** Material for this exercise follows **
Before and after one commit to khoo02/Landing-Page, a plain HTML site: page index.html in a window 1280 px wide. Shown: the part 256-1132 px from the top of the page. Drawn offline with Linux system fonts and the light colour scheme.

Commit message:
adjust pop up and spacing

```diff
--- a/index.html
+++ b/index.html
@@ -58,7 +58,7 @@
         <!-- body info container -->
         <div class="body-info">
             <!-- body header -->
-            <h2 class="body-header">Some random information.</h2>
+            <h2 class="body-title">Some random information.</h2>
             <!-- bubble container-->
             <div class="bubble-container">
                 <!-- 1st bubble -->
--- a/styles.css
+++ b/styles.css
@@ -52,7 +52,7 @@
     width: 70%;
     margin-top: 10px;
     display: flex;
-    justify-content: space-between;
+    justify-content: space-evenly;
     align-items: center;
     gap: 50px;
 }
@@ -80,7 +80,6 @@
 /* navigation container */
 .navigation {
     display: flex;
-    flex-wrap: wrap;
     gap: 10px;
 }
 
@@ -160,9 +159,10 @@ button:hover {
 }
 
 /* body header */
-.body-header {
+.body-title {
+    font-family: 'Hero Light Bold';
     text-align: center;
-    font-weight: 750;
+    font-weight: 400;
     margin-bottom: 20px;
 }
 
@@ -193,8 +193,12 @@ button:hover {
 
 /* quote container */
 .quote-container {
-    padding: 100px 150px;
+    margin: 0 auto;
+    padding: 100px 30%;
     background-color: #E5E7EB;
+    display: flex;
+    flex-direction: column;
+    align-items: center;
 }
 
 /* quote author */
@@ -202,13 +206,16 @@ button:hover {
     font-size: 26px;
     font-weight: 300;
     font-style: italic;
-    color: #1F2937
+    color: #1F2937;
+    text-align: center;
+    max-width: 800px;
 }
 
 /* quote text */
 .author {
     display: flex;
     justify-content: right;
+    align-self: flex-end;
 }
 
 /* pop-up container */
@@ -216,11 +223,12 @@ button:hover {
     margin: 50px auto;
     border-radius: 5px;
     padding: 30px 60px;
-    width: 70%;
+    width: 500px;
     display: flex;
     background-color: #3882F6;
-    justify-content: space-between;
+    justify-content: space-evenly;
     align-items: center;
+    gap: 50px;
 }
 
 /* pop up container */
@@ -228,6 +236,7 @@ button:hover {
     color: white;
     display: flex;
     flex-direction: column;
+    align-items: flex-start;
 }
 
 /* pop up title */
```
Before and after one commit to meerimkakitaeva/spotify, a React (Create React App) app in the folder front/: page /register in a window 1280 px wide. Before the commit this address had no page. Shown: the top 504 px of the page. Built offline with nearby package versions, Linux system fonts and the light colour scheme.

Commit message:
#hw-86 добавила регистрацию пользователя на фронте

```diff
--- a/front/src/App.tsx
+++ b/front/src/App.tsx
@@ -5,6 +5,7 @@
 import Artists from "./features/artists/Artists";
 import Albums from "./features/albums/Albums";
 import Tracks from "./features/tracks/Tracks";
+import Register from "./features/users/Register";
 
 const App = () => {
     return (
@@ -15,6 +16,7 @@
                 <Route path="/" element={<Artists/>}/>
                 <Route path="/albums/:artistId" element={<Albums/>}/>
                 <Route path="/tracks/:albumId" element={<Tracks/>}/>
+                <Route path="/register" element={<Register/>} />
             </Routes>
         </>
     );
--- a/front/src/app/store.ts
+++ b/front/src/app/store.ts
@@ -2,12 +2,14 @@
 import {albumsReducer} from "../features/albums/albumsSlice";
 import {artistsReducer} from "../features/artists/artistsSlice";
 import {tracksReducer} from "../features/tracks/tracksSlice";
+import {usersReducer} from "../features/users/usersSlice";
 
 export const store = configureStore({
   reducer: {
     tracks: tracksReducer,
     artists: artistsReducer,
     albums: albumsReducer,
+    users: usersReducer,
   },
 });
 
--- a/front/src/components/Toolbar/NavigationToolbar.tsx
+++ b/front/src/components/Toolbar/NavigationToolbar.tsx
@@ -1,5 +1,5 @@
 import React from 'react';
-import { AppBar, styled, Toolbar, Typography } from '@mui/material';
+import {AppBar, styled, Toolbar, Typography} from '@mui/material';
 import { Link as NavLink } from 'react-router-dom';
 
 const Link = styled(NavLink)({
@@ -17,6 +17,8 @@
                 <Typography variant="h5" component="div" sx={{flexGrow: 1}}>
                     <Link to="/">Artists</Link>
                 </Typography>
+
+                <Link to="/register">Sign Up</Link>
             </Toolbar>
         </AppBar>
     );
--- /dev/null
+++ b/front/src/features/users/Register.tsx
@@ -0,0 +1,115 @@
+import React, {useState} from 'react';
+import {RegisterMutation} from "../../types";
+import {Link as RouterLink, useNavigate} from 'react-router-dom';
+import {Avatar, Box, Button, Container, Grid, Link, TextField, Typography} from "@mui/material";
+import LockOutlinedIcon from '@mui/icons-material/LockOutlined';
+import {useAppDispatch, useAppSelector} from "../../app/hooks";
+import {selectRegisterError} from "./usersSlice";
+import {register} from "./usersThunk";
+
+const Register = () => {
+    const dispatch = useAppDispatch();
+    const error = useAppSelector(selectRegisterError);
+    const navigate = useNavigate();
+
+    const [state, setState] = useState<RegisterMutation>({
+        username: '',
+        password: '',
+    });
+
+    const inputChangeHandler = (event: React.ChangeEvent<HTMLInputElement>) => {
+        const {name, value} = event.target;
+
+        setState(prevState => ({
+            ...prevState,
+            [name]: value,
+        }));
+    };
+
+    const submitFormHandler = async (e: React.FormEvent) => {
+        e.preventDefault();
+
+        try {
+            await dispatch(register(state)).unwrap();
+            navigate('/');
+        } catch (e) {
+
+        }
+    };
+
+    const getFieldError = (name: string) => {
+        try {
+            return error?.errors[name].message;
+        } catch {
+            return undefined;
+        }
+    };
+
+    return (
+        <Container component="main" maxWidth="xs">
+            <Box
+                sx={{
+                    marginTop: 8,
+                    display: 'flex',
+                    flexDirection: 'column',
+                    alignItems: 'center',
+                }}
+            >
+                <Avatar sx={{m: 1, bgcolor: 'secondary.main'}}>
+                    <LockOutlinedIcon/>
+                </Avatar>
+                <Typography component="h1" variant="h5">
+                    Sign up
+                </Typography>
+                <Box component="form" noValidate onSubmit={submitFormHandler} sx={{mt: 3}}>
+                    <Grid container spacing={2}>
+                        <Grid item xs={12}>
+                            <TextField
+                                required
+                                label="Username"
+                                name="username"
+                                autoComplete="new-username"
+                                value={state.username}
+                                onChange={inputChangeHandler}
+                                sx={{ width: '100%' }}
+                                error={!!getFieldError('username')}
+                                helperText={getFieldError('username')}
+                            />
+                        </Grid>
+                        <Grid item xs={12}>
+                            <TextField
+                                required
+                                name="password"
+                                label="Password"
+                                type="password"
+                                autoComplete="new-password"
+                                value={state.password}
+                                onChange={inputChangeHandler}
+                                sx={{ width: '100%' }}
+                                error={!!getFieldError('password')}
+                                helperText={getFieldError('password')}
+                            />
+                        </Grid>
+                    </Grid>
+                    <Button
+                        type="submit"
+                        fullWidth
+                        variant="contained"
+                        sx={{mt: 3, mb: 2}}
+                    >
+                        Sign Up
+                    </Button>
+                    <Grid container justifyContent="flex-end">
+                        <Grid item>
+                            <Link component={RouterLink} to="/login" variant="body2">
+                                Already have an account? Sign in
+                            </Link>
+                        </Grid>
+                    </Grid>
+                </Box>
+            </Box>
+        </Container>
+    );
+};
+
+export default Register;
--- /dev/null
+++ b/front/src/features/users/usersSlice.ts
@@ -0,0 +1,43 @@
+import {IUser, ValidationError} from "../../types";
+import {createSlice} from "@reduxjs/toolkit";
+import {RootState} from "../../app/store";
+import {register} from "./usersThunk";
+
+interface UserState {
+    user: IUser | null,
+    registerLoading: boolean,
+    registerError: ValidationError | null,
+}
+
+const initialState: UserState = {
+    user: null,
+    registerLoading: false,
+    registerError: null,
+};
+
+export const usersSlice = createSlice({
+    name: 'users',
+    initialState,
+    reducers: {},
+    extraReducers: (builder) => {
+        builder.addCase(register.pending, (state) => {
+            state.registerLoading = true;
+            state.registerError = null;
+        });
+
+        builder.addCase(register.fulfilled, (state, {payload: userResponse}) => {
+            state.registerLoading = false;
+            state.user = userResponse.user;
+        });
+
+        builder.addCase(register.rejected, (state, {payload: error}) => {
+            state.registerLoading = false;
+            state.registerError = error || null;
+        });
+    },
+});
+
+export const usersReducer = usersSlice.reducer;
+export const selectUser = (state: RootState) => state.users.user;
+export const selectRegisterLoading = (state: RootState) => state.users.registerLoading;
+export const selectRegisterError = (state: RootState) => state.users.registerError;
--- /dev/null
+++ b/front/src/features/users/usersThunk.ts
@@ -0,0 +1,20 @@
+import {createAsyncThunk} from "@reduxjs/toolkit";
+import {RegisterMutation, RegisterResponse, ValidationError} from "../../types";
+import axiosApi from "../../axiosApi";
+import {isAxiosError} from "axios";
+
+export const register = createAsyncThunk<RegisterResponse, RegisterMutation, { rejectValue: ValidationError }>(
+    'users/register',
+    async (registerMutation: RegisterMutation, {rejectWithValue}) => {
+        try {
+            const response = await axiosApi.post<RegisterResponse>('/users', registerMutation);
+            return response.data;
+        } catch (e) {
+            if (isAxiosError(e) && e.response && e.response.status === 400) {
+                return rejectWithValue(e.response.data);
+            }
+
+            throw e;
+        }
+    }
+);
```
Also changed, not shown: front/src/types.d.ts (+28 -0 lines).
** End of Material for this exercise **
Copy out every line in the records where the word "registerLoading" is found.

**Output of the exercise**.
+    registerLoading: boolean,
+    registerLoading: false,
+            state.registerLoading = true;
+            state.registerLoading = false;
+            state.registerLoading = false;
+export const selectRegisterLoading = (state: RootState) => state.users.registerLoading;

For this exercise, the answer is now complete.